(Detected change data)
###
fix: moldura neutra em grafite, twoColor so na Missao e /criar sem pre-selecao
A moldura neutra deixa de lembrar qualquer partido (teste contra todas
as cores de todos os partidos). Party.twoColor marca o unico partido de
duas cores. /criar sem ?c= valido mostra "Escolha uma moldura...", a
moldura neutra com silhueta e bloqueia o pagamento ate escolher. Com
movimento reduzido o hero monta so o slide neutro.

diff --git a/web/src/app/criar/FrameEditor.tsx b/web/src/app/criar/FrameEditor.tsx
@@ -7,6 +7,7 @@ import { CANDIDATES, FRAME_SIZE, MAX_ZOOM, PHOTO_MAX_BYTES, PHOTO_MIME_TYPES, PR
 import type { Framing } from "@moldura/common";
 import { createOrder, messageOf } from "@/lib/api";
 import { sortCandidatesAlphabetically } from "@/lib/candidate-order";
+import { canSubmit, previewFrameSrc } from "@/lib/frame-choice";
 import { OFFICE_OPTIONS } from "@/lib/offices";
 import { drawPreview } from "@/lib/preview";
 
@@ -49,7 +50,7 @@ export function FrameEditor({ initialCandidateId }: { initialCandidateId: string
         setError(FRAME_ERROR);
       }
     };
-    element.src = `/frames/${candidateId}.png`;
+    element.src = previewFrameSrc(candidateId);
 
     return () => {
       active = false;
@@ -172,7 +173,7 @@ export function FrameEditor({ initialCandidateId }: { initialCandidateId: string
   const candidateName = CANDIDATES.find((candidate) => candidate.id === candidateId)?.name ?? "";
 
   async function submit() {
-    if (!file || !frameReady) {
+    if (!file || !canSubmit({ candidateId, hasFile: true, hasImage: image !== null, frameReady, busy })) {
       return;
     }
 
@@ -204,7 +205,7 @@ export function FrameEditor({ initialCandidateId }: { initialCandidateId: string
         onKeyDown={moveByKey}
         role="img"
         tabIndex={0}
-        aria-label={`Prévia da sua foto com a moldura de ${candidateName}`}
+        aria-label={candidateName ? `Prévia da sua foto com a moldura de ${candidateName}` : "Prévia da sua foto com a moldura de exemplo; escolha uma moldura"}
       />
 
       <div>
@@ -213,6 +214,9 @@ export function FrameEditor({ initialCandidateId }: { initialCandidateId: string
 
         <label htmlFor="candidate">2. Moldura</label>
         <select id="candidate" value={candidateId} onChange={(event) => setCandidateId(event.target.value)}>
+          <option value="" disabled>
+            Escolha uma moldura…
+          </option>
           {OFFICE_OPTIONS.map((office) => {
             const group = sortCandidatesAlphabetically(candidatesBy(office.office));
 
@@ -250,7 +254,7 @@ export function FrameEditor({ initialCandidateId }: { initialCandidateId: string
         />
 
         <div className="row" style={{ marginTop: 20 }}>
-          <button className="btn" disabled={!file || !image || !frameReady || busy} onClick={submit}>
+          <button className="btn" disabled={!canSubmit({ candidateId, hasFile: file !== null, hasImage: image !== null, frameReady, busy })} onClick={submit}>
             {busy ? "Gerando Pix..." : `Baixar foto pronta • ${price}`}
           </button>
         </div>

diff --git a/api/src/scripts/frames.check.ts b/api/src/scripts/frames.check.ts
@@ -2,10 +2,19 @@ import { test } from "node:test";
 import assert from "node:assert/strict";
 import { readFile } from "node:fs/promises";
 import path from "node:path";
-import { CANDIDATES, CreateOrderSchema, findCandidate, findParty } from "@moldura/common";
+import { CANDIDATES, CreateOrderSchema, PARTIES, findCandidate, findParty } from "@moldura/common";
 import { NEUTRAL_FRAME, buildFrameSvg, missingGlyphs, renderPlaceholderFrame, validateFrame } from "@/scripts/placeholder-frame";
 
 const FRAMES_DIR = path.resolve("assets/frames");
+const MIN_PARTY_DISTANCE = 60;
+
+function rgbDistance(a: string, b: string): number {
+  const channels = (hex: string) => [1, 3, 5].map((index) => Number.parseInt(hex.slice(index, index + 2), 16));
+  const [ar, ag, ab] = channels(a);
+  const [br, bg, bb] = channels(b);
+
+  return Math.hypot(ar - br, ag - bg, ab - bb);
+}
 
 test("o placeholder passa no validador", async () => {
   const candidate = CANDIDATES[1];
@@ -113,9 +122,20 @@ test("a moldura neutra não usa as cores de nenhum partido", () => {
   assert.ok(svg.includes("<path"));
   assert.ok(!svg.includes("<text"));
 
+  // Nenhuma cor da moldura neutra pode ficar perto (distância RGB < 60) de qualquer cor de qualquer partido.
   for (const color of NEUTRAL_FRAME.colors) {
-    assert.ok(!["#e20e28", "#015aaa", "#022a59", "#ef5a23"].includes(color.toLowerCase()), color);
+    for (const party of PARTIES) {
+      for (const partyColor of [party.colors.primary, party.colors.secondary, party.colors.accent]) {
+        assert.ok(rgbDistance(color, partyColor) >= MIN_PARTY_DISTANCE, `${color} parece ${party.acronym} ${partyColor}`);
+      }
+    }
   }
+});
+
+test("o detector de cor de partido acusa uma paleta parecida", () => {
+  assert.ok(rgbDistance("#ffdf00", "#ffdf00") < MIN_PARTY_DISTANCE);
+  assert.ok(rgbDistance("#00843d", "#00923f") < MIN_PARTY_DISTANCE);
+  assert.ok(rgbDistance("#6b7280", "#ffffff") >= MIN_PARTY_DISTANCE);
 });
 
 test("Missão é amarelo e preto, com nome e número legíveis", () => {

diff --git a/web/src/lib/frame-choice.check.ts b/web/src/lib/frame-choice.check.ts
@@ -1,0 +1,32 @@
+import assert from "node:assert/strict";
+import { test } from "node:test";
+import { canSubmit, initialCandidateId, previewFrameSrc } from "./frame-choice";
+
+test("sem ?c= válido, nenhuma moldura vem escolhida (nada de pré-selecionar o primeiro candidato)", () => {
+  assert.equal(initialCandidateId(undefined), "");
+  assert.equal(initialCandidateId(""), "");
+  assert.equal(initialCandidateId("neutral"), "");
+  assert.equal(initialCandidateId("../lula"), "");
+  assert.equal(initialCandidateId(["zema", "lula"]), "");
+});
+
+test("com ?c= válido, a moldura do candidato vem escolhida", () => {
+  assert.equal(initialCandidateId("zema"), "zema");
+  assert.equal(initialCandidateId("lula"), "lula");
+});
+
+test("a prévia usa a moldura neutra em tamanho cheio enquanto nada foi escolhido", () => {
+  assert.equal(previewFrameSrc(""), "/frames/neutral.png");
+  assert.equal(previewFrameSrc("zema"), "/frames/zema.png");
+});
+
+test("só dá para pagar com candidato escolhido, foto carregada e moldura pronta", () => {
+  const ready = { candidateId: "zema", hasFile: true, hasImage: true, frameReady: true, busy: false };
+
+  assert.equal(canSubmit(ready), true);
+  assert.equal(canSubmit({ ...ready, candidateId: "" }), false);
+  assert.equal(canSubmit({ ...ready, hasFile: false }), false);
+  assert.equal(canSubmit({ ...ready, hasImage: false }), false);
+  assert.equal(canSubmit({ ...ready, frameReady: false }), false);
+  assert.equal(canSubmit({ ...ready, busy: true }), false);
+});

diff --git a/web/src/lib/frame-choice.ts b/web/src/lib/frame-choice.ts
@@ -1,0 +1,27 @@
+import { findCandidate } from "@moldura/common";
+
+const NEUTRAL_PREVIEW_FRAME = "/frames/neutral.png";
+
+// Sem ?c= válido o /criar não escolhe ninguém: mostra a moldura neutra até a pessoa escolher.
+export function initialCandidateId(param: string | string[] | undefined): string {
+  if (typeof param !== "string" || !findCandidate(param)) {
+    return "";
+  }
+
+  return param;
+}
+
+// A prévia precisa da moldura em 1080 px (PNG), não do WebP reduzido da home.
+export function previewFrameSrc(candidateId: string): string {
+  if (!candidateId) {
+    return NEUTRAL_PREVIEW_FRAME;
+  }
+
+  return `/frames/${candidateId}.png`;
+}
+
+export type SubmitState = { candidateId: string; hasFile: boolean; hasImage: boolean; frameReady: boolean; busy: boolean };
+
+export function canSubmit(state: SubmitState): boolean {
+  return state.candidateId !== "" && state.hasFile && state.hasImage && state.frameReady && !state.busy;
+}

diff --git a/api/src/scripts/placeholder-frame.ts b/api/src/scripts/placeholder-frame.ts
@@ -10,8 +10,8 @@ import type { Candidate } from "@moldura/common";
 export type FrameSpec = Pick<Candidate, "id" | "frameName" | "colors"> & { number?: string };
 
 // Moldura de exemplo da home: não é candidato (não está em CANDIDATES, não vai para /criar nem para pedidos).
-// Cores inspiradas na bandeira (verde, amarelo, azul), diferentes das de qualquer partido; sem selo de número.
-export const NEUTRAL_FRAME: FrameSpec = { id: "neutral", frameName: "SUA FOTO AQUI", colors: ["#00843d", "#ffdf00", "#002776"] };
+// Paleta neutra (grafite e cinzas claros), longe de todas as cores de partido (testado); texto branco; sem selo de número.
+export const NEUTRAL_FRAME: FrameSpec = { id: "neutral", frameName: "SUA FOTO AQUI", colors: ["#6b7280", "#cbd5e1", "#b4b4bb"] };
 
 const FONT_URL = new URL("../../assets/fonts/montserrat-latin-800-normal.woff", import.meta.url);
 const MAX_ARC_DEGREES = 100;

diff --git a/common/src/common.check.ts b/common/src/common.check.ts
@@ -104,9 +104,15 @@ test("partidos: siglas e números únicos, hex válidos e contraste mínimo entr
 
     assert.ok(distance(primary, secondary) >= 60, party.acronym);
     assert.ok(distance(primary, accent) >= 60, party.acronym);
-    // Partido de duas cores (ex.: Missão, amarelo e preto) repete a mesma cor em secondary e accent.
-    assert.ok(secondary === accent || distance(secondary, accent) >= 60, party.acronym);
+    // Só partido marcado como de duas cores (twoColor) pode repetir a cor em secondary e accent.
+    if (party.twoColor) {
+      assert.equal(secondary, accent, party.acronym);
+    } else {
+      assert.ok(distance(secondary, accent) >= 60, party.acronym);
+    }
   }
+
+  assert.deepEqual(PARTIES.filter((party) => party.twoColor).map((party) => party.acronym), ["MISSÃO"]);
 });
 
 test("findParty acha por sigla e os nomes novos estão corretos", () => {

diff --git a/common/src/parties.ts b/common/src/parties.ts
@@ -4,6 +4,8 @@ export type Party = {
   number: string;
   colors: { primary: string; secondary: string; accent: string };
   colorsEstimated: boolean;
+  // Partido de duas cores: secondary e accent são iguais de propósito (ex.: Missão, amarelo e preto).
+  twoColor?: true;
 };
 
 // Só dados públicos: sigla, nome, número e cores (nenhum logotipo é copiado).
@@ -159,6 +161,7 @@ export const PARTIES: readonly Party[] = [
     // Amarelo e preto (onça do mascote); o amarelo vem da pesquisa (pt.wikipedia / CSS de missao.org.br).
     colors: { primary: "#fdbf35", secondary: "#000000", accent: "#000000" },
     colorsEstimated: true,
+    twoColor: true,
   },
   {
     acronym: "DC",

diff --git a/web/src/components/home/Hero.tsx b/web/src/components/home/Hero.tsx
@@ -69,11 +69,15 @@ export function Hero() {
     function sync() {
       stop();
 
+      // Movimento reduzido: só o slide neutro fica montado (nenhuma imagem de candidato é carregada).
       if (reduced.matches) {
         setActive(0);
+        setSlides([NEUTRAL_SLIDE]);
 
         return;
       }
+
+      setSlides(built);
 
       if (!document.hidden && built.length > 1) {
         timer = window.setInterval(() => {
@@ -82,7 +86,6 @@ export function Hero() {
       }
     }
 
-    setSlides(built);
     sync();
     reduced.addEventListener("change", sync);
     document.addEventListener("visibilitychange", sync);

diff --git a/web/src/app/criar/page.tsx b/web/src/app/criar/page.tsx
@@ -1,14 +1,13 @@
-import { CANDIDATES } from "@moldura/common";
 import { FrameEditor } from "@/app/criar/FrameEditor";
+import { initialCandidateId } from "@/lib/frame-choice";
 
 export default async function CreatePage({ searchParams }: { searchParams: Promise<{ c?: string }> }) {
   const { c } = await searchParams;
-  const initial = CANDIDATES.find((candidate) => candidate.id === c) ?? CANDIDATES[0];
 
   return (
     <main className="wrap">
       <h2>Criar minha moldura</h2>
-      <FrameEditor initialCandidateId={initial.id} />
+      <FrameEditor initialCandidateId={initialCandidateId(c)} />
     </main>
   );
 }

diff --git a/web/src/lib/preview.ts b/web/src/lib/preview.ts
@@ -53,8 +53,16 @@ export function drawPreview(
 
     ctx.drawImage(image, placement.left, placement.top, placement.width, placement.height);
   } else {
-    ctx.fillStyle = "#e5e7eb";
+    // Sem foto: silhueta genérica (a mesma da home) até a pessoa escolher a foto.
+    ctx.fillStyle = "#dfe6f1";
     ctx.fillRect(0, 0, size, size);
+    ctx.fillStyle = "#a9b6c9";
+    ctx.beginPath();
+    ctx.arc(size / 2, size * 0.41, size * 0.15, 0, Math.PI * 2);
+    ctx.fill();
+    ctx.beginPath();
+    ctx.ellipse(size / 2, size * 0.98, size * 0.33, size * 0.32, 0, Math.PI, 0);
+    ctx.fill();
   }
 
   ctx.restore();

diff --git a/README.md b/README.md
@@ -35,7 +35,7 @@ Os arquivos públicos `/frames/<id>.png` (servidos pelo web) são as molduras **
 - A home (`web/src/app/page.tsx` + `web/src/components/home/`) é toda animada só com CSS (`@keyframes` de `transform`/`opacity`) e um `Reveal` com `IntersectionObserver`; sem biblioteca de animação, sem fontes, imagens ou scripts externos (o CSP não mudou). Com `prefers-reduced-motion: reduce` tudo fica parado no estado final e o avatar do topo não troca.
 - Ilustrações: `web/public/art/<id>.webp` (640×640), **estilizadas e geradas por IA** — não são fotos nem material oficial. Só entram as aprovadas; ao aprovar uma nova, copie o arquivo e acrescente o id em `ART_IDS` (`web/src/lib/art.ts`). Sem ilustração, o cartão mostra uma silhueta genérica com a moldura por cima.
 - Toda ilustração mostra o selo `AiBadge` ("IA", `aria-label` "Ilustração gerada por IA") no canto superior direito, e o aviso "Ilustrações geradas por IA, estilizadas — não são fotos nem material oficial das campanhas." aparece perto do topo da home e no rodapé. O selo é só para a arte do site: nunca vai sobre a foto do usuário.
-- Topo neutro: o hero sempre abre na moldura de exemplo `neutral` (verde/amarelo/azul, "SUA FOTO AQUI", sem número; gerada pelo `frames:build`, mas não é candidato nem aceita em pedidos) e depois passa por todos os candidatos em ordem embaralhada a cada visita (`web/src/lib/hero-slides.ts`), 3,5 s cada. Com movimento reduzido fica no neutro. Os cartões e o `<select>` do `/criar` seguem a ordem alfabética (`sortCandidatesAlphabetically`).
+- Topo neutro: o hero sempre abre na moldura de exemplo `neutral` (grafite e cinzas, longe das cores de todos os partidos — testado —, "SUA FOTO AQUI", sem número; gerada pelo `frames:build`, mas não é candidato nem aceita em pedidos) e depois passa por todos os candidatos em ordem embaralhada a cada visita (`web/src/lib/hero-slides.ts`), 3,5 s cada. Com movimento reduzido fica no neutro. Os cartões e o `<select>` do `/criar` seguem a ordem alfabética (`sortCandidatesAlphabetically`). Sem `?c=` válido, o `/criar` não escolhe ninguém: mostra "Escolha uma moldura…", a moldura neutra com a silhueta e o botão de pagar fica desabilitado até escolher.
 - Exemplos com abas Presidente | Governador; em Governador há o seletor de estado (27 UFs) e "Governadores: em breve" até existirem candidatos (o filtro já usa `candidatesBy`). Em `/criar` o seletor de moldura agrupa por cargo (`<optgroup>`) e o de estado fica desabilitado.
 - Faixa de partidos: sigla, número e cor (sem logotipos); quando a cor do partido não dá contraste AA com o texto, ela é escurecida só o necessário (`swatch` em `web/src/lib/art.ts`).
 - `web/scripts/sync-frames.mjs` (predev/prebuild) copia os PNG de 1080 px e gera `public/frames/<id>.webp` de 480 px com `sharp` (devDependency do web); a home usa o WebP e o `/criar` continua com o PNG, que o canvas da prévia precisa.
###
== TASK ITEM ==
Only lines holding the word "choice" are wanted, so copy each of them from the records above.

== PROBLEM SOLUTION ==
+import { canSubmit, previewFrameSrc } from "@/lib/frame-choice";
diff --git a/web/src/lib/frame-choice.check.ts b/web/src/lib/frame-choice.check.ts
+import { canSubmit, initialCandidateId, previewFrameSrc } from "./frame-choice";
diff --git a/web/src/lib/frame-choice.ts b/web/src/lib/frame-choice.ts
+import { initialCandidateId } from "@/lib/frame-choice";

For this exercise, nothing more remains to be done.